Youth Liberation Camp
GSSW welcomes Latine youth leaders to campus for Movimiento Poder’s annual Liberation Camp
What if our society was led by those who are directly impacted by injustice? Through the local nonprofit Movimiento Poder, Latine youth leaders are working to mobilize collective power and make that vision a reality. This summer, the University of Denver welcomed 30 of those youth to campus to develop their organizing skills and transform as leaders.
Sponsored by the Graduate School of Social Work (GSSW), Movimiento Poder’s Liberation Camp brought Denver Public Schools (DPS) high school students (and a few middle school students) to campus July 24–27 for four days of workshops on topics such as political education, the history of youth movements, community organizing, white supremacy, conflict transformation and healing justice. Students also practiced testifying and offering public comments, as they would before city council or the school board, for instance.
“I feel a real responsibility to open the doors to the university to those who might not feel this is their home,” says Assistant Professor Mónica Gutiérrez, who proposed the idea for hosting the camp on campus and helped with logistics. “Let’s start utilizing this space in a more active way. If we say we’re for the community, we should always invite the community and make them feel comfortable here.”
Guest speakers included Sturm College of Law Associate Professor Tom Romero II and Maria del Carmen Salazar, a professor and associate dean at the Morgridge College of Education; both professors are products of the DPS system. MSW student Hamilton Gray, an intern at Movimiento Poder, led a session on mental health and coping skills.
Led by working-class Latine immigrants, queer people, youth, women and families, Movimiento Poder (formerly known as Padres & Jóvenes Unidos) builds collective power through community organizing, leadership development and civic engagement. As a program manager for the organization, alumna Jessica Godinez (MSW and Latinx Social Work Certificate ’22) collaborated with Gutiérrez to bring the camp to campus and is working to create a new mental health program for the nonprofit. “The organization has been known for organizing and social justice, but a lot of time in organizing, there’s a lot of exhaustion and burnout because we’re constantly inhaling trauma. Really good leaders in our communities tend to leave because they get that burnout,” Godinez says. “We wanted to connect organizing and mental health because it’s important that we’re collectively and individually okay. If we’re not okay individually, then collectively we can’t reach full liberation of ourselves and [our] community.”
In addition to providing organizing training and skills building through the camp, Godinez says, “We wanted to show our youth what it feels like on a college campus before they get to a college campus, if they choose to."
“Our youth are having a really rough time in school, physically, emotionally and academically,” Godinez adds. We find there’s not a lot of support for our youth in terms of going to college and supporting their careers. There’s not a lot of representation on college campuses. We wanted our youth to have that motivation and inspiration, to connect with the campus, to see other staff and faculty who look like them and have similar backgrounds.”
That sort of experience would have made a positive difference for both Godinez and Gutiérrez, they say. “I’m a product of immigrant parents.
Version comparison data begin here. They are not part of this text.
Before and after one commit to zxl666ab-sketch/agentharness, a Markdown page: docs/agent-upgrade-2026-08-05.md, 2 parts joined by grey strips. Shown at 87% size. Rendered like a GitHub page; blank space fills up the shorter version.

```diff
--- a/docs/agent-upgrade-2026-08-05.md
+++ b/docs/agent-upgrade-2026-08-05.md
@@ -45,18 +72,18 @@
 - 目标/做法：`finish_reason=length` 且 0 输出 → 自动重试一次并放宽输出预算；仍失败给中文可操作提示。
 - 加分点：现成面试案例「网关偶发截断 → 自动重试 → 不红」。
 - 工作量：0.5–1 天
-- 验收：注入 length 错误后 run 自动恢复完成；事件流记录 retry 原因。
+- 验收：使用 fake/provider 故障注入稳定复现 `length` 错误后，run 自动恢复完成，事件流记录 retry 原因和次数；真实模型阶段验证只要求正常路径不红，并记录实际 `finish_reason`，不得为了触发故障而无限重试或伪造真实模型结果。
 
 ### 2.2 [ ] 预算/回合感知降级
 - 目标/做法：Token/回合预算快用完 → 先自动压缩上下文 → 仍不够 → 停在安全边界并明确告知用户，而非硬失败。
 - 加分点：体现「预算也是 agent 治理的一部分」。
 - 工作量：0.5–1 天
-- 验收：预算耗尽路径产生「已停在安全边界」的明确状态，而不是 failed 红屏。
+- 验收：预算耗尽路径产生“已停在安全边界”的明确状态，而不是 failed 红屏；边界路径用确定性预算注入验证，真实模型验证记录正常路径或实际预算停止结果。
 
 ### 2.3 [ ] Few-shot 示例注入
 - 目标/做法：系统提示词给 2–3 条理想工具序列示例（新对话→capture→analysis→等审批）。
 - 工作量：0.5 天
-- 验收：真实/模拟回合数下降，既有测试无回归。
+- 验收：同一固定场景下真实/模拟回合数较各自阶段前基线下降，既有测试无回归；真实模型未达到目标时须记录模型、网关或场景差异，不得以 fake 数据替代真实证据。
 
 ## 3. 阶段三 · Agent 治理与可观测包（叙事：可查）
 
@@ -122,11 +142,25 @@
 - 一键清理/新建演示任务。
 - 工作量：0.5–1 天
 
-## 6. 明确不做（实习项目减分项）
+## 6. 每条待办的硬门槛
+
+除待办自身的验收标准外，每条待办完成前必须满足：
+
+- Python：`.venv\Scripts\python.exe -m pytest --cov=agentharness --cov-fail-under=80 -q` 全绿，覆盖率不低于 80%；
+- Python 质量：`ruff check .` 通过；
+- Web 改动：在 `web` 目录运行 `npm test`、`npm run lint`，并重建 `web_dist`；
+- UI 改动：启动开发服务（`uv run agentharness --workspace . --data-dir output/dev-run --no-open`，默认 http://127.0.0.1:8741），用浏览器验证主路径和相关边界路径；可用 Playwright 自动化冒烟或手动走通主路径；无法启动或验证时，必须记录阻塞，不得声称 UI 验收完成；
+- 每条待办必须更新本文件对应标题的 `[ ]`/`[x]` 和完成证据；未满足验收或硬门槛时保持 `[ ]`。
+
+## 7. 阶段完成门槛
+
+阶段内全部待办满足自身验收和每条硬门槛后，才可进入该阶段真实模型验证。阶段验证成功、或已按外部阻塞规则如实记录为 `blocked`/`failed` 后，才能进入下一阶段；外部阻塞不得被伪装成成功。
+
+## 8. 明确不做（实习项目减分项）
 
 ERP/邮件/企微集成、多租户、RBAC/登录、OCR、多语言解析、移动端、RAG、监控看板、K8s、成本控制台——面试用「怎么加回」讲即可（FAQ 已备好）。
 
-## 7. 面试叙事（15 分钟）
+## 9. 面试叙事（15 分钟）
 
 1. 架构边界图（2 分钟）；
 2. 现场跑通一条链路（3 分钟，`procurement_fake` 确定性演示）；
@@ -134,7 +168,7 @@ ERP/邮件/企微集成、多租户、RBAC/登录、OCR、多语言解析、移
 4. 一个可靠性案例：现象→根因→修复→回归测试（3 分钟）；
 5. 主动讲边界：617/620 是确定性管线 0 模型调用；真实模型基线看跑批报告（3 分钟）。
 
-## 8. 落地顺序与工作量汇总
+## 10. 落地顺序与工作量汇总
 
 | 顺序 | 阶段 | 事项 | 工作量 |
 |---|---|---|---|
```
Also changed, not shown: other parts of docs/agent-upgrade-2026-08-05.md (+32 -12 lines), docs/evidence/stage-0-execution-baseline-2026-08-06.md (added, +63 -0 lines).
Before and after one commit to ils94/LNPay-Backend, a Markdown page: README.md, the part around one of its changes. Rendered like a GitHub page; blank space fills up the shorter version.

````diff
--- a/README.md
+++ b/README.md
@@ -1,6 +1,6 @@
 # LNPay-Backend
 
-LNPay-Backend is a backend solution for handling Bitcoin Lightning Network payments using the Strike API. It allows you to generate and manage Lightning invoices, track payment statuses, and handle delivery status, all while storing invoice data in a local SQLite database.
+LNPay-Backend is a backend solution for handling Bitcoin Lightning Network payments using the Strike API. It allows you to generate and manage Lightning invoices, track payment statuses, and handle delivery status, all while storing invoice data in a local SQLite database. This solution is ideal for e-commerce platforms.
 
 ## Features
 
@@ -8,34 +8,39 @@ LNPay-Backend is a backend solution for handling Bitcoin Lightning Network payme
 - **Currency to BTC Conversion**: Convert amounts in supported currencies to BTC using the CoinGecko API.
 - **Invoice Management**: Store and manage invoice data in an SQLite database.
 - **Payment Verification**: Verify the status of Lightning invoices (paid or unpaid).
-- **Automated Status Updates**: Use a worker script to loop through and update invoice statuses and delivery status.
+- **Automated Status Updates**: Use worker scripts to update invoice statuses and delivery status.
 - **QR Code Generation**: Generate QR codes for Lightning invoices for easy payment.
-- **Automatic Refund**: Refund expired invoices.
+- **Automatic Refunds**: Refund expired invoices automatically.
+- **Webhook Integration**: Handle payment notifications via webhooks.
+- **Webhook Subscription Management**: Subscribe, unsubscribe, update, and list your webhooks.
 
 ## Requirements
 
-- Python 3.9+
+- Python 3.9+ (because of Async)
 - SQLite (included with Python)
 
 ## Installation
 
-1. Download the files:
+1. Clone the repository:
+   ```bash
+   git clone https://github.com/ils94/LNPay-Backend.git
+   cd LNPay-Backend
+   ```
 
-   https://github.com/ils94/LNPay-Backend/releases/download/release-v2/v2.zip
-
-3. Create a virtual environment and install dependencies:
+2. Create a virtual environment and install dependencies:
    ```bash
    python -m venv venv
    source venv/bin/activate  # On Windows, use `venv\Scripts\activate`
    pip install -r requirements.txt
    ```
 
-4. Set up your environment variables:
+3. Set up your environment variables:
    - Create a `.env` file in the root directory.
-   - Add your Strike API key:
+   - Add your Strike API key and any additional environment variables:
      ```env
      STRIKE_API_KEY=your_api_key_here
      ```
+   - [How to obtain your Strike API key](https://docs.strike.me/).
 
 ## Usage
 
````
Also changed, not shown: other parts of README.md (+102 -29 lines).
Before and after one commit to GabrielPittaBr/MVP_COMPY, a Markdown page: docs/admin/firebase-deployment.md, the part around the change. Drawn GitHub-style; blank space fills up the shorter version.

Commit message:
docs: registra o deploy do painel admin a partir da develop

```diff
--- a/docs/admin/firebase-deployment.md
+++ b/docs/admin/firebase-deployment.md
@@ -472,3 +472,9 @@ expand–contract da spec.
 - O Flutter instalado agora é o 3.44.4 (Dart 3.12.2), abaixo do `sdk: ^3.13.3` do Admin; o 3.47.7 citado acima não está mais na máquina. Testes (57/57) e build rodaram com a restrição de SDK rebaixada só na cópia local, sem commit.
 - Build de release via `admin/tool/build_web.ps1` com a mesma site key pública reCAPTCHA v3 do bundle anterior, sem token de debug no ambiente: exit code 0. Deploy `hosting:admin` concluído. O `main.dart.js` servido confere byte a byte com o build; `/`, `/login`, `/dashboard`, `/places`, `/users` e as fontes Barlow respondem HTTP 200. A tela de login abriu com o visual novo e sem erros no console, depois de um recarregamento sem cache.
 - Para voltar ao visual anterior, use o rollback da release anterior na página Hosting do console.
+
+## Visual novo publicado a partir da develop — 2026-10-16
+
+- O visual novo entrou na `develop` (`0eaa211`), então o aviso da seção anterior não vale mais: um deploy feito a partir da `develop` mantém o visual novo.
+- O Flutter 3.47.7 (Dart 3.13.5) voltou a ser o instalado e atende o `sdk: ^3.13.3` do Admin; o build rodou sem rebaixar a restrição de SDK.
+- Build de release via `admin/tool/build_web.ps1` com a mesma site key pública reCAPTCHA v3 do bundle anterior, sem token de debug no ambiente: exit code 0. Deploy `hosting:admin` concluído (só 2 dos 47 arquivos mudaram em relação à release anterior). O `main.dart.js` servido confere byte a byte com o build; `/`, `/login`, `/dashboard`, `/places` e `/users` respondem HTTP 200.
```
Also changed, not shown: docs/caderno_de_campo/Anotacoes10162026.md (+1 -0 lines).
I was tracked in school. Nothing prepared me for a life of academia or to earn a doctorate,” Gutiérrez says. “Seeing these youth reminded me of myself. The difference is that these youth were being encouraged to critique oppressive systems. To be in that room with these youth and having adults around them supporting them — it was powerful.”
Camp participants are deeply invested in transforming the school system to be more just and equitable, Godinez says. They’re working on weighty issues such as the return of school resource officers to Denver’s public schools, the criminalization of students of color, the lack of representation of their cultures and histories in curricula, and the scarcity of mental health resources for students.
“Youth are now taking on all these societal issues that adults created,” Gutiérrez adds. “These youth are the future. Given their lived experience, they are the ones that are going to shape the policies, engage in politics, but with these amazing ideas on how to create change.”